• **Assignment**:
Your task is to give the records again exactly. Leave each picture out.

• **Web document revisions**:
Segment Open
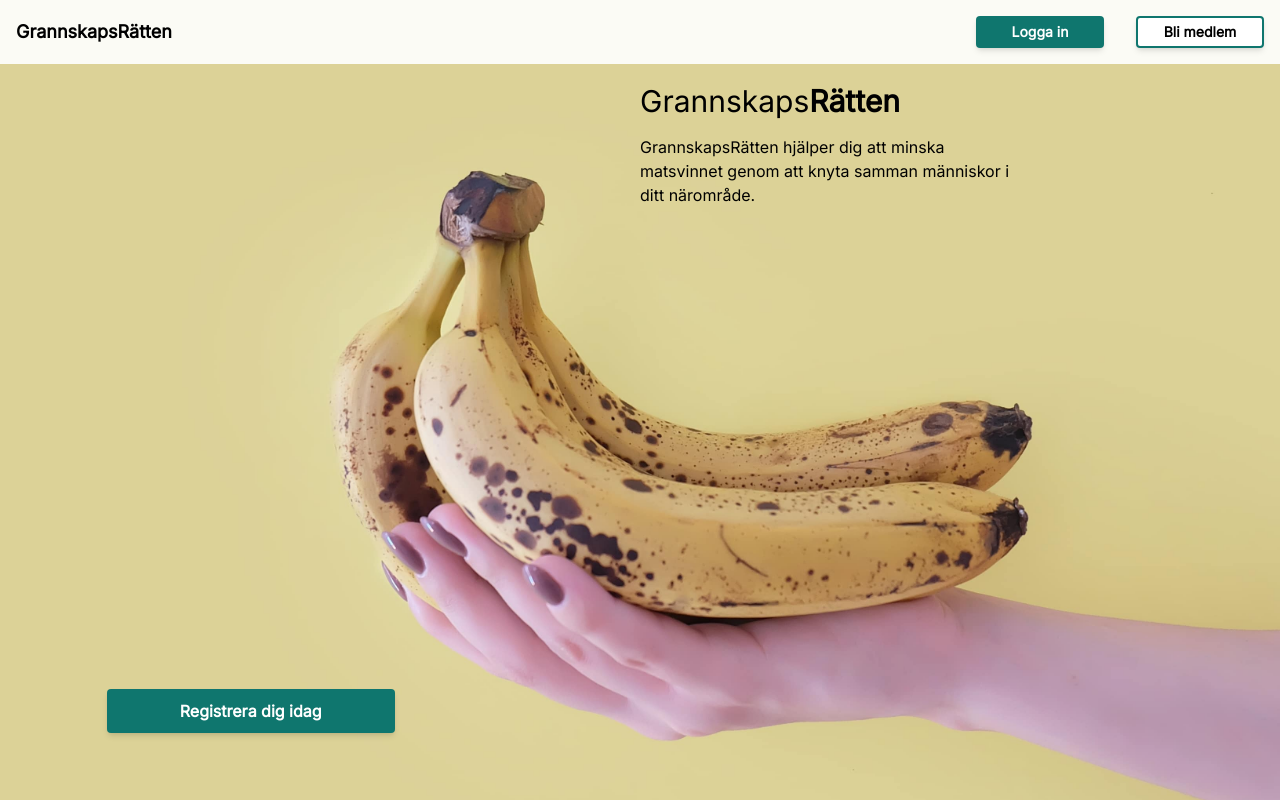
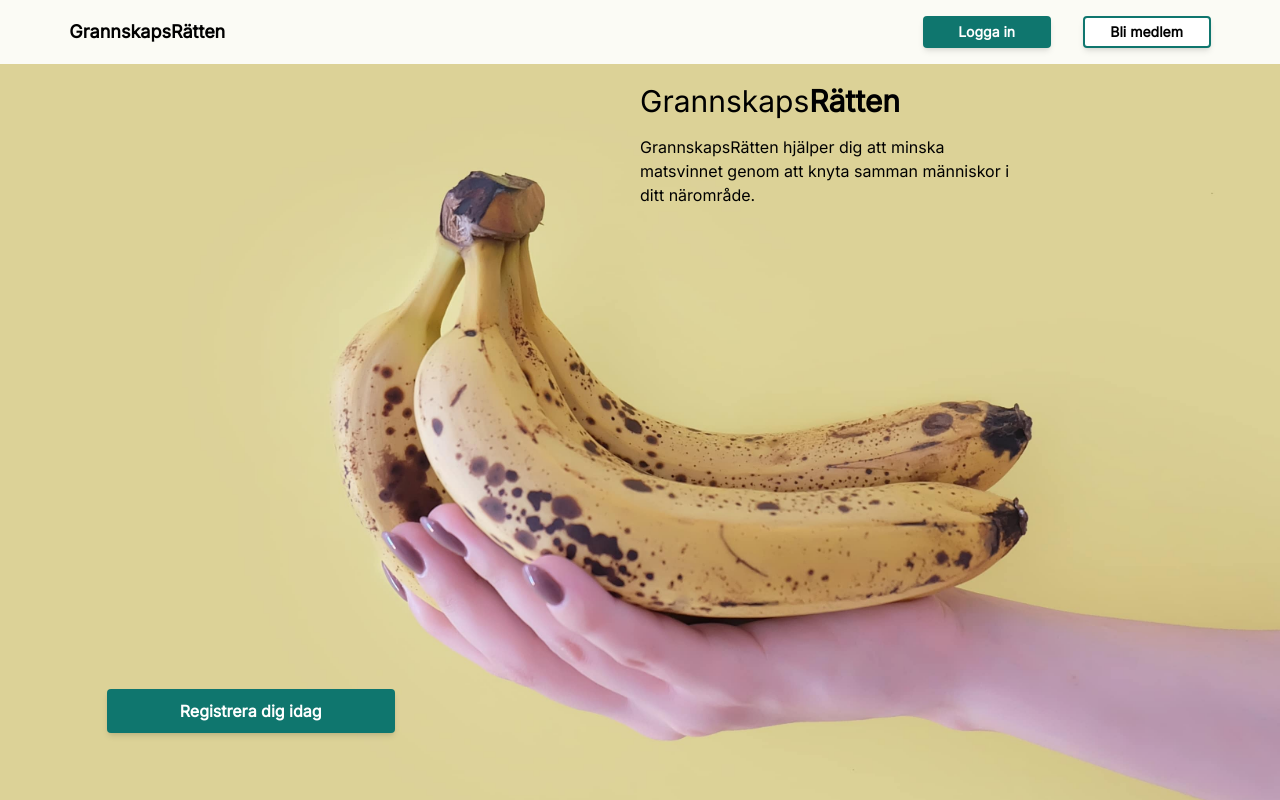
Before and after one commit to BaqerAlabedi/u08-business-idea-dreamteam, a React (Vite) app in the folder front/: page / in a window 1280 px wide. Built offline with nearby package versions, Linux system fonts and the light colour scheme.

Commit message:
Small margin fix in nav

```diff
--- a/front/src/components/Navbar.tsx
+++ b/front/src/components/Navbar.tsx
@@ -39,8 +39,8 @@ function menu() {
 
 export default function Navbar() {
 	return (
-		<header className="w-full bg-white/90 sticky top-0 z-10">
-			<section className="flex justify-between items-center p-4">
+		<header className="w-screen bg-white/90 sticky top-0 z-10">
+			<section className="w-11/12 mx-auto flex justify-between items-center p-4">
 				<Link to={is_login() ? "/dashboard" : "/"}>
 					<h1 className="text-lg font-semibold">GrannskapsRätten</h1>
 				</Link>
```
Segment Closed
• **Answer to the exercise**:
Before and after one commit to BaqerAlabedi/u08-business-idea-dreamteam, a React (Vite) app in the folder front/: page / in a window 1280 px wide. Built offline with nearby package versions, Linux system fonts and the light colour scheme.

Commit message:
Small margin fix in nav

```diff
--- a/front/src/components/Navbar.tsx
+++ b/front/src/components/Navbar.tsx
@@ -39,8 +39,8 @@ function menu() {
 
 export default function Navbar() {
 	return (
-		<header className="w-full bg-white/90 sticky top-0 z-10">
-			<section className="flex justify-between items-center p-4">
+		<header className="w-screen bg-white/90 sticky top-0 z-10">
+			<section className="w-11/12 mx-auto flex justify-between items-center p-4">
 				<Link to={is_login() ? "/dashboard" : "/"}>
 					<h1 className="text-lg font-semibold">GrannskapsRätten</h1>
 				</Link>
```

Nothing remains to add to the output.